▶ WHAT YOU NEED TO DO:
Please write out every line of the listing without alteration, but omit the images.

▶ THE RECORDS:
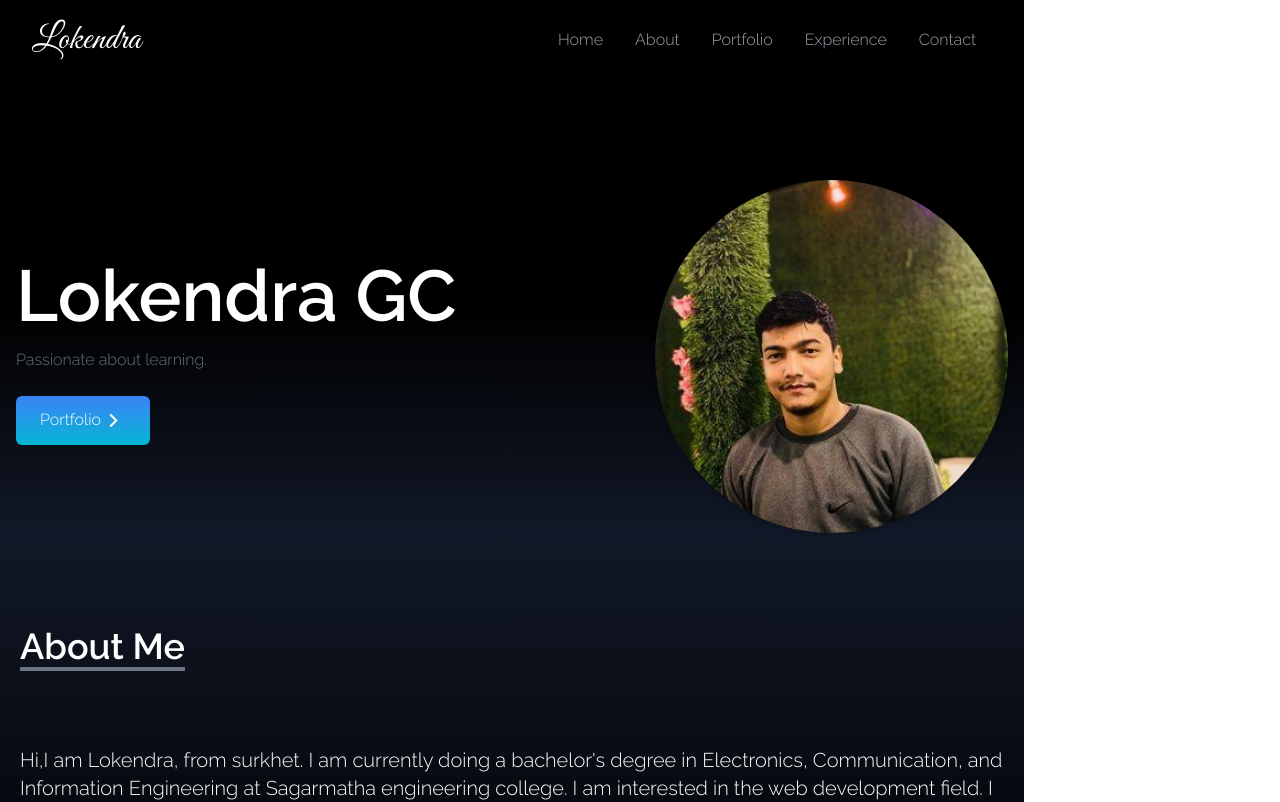
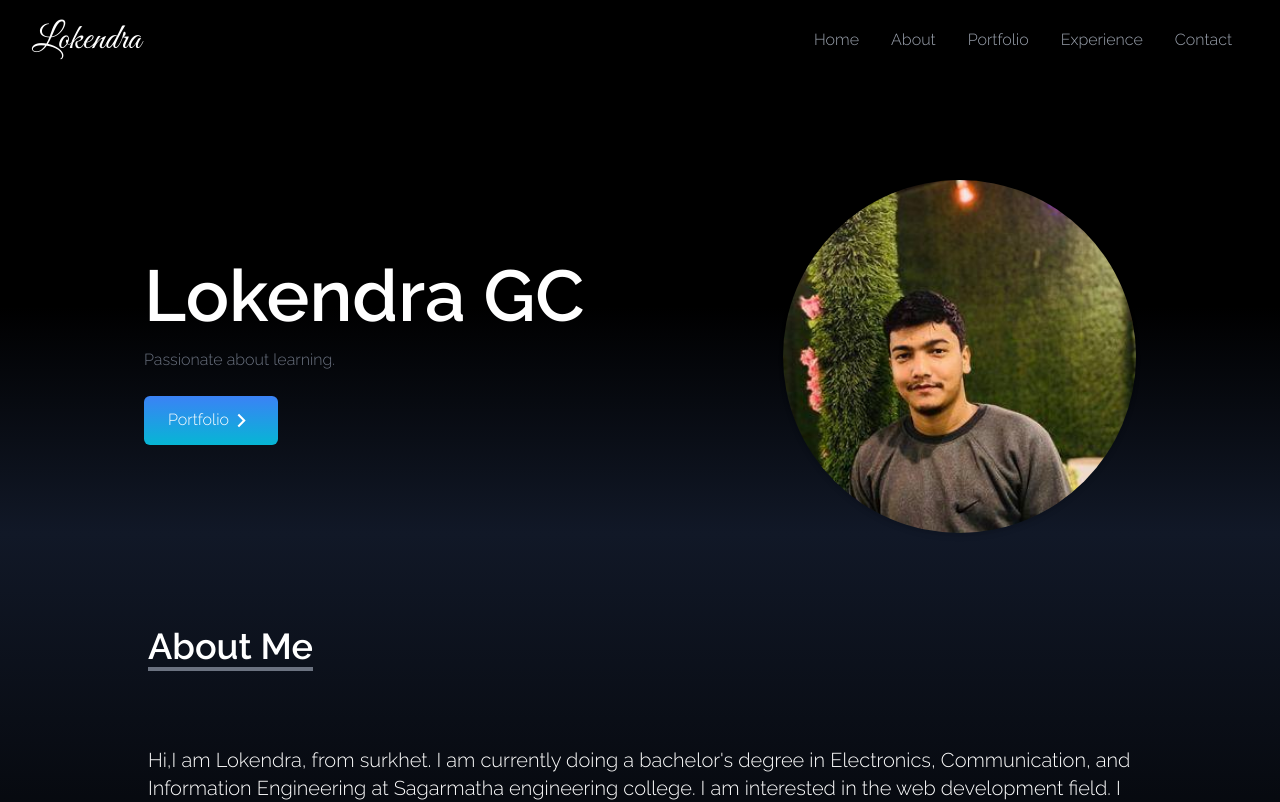
Before and after one commit to LokendraGC/yt-react-my-portfolio, a React (Create React App) app: page / in a window 1280 px wide. Shown: the top 802 px of the page. Built offline with nearby package versions, Linux system fonts and the light colour scheme.

Commit message:
some changess

```diff
--- a/src/component/Home.jsx
+++ b/src/component/Home.jsx
@@ -14,7 +14,7 @@ const Home = () => {
     <div
       name="home"
       className="pt-[100px]  w-full bg-gradient-to-b from-black via-black
-         to-gray-900 max-sm:pr-0 sticky"
+         to-gray-900 max-sm:pr-0 "
     >
       <div
         className="max-w-screen-lg mx-auto flex flex-col
--- a/src/component/Navbar.jsx
+++ b/src/component/Navbar.jsx
@@ -29,7 +29,7 @@ function Navbar() {
     ]
     return (
         <div className='flex justify-between items-center w-full
-    h-20 px-8 text-white bg-black sticky top-0 max-sm:sticky max-sm:top-0 max-sm:'>
+    h-20 px-8 text-white bg-black sticky top-0 max-sm:sticky max-sm:top-0'>
             <div>
 
                  <h1 className='text-4xl font-signature hover:cursor-pointer'>Lokendra</h1>
--- a/src/index.css
+++ b/src/index.css
@@ -6,15 +6,14 @@
 @tailwind components;
 @tailwind utilities;
 
+body{
+  position: -webkit-sticky;
+  /* padding: 1%; */
+}
+
 
 @layer base{
   html {
     font-family: 'Raleway', sans-serif;
     }
 }
-
-body{
-  position: absolute;
-
-  /* right: ; */
-}
```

▶ YOUR RESPONSE:
Before and after one commit to LokendraGC/yt-react-my-portfolio, a React (Create React App) app: page / in a window 1280 px wide. Shown: the top 802 px of the page. Built offline with nearby package versions, Linux system fonts and the light colour scheme.

Commit message:
some changess

```diff
--- a/src/component/Home.jsx
+++ b/src/component/Home.jsx
@@ -14,7 +14,7 @@ const Home = () => {
     <div
       name="home"
       className="pt-[100px]  w-full bg-gradient-to-b from-black via-black
-         to-gray-900 max-sm:pr-0 sticky"
+         to-gray-900 max-sm:pr-0 "
     >
       <div
         className="max-w-screen-lg mx-auto flex flex-col
--- a/src/component/Navbar.jsx
+++ b/src/component/Navbar.jsx
@@ -29,7 +29,7 @@ function Navbar() {
     ]
     return (
         <div className='flex justify-between items-center w-full
-    h-20 px-8 text-white bg-black sticky top-0 max-sm:sticky max-sm:top-0 max-sm:'>
+    h-20 px-8 text-white bg-black sticky top-0 max-sm:sticky max-sm:top-0'>
             <div>
 
                  <h1 className='text-4xl font-signature hover:cursor-pointer'>Lokendra</h1>
--- a/src/index.css
+++ b/src/index.css
@@ -6,15 +6,14 @@
 @tailwind components;
 @tailwind utilities;
 
+body{
+  position: -webkit-sticky;
+  /* padding: 1%; */
+}
+
 
 @layer base{
   html {
     font-family: 'Raleway', sans-serif;
     }
 }
-
-body{
-  position: absolute;
-
-  /* right: ; */
-}
```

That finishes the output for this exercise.